### Task goal:
From the data below, return all lines holding the string "activate".

(Change detection data)
____________________

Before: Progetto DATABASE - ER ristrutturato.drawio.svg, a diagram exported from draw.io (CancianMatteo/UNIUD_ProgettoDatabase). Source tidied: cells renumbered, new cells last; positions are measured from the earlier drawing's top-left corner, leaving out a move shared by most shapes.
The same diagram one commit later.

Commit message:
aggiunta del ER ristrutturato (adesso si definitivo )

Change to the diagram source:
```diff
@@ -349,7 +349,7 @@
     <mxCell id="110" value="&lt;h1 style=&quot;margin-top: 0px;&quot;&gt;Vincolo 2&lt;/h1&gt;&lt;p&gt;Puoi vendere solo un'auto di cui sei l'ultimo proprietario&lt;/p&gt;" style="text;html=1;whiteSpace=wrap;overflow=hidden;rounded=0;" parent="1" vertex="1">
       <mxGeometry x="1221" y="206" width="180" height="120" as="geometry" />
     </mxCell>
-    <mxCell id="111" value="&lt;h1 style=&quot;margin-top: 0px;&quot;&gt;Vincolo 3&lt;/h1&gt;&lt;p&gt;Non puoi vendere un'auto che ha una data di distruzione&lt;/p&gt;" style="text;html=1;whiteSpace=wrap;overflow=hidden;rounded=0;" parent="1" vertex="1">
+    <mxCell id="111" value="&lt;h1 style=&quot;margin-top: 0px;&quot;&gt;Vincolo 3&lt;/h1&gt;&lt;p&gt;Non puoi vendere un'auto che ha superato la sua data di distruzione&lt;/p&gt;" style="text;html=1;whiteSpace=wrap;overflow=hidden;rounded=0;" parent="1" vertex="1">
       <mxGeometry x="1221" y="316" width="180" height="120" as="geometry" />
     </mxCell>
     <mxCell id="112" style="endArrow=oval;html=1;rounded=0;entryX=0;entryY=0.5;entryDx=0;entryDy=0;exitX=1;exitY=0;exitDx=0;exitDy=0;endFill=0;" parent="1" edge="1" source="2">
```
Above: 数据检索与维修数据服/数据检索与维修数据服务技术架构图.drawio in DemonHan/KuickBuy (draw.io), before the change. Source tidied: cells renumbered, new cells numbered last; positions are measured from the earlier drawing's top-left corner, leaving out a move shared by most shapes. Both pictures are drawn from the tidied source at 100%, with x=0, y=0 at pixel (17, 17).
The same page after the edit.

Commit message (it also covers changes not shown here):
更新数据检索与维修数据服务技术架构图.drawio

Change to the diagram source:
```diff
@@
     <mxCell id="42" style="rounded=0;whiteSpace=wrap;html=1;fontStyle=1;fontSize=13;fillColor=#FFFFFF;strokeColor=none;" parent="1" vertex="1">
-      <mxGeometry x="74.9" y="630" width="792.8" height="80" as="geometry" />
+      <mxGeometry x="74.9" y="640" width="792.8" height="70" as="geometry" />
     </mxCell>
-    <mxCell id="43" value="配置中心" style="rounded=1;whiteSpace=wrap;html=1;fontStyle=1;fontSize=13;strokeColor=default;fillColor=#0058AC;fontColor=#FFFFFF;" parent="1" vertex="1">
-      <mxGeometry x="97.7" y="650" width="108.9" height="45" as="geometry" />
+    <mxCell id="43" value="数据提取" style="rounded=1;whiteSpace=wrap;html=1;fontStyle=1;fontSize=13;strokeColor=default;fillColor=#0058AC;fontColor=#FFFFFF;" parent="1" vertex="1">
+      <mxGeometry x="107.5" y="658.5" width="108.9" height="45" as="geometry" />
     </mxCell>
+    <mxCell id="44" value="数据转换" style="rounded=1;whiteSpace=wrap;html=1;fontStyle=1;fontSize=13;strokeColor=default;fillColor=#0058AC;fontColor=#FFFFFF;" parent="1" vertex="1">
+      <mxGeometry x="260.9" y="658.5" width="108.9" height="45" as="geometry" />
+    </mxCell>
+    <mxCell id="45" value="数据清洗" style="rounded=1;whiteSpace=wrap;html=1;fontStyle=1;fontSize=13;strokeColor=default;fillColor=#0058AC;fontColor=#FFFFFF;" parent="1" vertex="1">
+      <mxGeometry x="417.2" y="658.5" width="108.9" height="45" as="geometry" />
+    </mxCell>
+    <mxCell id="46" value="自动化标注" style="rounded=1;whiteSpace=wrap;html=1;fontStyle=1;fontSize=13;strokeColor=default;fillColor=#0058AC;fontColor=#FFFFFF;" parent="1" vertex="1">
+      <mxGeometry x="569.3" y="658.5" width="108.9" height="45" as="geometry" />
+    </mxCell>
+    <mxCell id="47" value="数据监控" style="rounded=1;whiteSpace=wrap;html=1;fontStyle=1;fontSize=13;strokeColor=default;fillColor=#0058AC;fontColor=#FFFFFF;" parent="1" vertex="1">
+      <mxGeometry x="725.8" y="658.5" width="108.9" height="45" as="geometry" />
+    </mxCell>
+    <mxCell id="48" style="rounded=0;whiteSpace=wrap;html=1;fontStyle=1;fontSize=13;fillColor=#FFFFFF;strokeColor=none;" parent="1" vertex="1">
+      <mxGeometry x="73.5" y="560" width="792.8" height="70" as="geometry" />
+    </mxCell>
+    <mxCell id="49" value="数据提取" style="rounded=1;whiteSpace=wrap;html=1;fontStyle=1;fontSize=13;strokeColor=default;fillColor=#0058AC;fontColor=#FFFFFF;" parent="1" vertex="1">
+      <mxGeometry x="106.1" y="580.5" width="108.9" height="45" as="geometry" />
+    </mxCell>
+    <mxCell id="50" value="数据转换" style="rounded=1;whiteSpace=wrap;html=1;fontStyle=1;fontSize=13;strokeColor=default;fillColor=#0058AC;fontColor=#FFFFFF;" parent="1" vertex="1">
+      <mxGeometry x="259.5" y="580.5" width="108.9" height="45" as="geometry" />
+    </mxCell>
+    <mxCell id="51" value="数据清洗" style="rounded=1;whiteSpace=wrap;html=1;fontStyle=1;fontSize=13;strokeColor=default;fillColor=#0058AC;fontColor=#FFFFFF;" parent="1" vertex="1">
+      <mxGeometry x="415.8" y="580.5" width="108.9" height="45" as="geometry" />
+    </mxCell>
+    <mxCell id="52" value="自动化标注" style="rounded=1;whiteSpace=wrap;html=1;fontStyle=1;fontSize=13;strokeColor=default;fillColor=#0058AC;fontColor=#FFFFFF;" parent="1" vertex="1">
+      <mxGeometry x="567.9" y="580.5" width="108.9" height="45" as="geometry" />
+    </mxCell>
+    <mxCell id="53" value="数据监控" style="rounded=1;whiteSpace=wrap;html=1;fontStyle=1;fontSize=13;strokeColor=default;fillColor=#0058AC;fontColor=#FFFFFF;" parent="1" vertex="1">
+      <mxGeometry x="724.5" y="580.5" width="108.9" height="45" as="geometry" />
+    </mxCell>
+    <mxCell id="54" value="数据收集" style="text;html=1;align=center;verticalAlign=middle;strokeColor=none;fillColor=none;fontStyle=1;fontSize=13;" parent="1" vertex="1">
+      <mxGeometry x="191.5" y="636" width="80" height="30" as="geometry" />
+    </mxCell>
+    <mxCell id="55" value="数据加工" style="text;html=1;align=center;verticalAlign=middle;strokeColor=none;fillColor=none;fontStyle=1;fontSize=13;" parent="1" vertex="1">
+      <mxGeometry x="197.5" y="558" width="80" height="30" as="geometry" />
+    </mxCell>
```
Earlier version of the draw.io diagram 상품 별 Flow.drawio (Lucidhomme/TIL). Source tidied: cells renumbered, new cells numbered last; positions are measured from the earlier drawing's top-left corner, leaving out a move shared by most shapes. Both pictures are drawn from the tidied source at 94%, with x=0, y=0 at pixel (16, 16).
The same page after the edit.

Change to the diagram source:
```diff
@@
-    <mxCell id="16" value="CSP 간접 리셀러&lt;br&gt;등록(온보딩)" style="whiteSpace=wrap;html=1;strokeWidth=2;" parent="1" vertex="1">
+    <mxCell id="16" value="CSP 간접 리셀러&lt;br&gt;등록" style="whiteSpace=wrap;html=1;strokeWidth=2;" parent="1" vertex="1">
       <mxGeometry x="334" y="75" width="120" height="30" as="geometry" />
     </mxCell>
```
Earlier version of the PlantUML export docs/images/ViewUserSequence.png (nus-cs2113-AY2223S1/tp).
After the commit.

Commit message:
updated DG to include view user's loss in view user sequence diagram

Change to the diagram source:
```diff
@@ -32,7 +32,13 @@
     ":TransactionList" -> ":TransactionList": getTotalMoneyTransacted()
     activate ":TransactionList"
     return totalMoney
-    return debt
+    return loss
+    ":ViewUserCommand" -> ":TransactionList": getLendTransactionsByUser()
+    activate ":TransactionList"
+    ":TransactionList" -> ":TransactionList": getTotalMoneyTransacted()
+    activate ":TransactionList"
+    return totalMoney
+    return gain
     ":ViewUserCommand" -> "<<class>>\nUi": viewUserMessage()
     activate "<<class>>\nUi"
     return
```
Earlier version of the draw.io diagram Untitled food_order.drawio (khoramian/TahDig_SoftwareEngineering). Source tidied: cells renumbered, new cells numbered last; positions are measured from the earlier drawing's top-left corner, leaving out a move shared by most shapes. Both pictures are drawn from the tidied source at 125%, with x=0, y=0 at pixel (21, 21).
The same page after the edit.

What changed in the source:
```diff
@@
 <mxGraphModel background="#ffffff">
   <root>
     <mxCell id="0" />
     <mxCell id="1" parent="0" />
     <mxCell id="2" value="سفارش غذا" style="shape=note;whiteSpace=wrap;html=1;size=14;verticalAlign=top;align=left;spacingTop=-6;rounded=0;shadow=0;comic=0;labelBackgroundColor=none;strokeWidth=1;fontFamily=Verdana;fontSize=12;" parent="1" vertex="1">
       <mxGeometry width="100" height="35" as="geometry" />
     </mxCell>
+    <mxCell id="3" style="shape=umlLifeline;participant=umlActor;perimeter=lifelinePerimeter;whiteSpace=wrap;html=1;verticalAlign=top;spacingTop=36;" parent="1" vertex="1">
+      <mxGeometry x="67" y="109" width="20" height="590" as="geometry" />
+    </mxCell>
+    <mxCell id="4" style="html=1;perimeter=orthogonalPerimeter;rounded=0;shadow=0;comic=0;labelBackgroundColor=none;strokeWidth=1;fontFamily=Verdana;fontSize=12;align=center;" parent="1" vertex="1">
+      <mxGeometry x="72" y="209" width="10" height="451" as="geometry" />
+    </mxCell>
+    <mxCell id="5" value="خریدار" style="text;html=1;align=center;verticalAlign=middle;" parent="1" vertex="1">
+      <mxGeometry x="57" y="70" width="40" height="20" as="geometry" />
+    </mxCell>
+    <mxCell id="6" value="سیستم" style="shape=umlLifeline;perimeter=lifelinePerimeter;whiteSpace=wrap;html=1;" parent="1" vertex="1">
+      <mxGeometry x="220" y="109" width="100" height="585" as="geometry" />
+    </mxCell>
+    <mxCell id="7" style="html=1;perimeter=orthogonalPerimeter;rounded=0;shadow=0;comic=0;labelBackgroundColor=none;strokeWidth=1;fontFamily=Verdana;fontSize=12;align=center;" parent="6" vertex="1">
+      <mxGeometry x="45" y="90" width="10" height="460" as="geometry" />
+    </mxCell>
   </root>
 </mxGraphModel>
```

____________________

### Exercise answer:
     activate ":TransactionList"
+    activate ":TransactionList"
+    activate ":TransactionList"
     activate "<<class>>\nUi"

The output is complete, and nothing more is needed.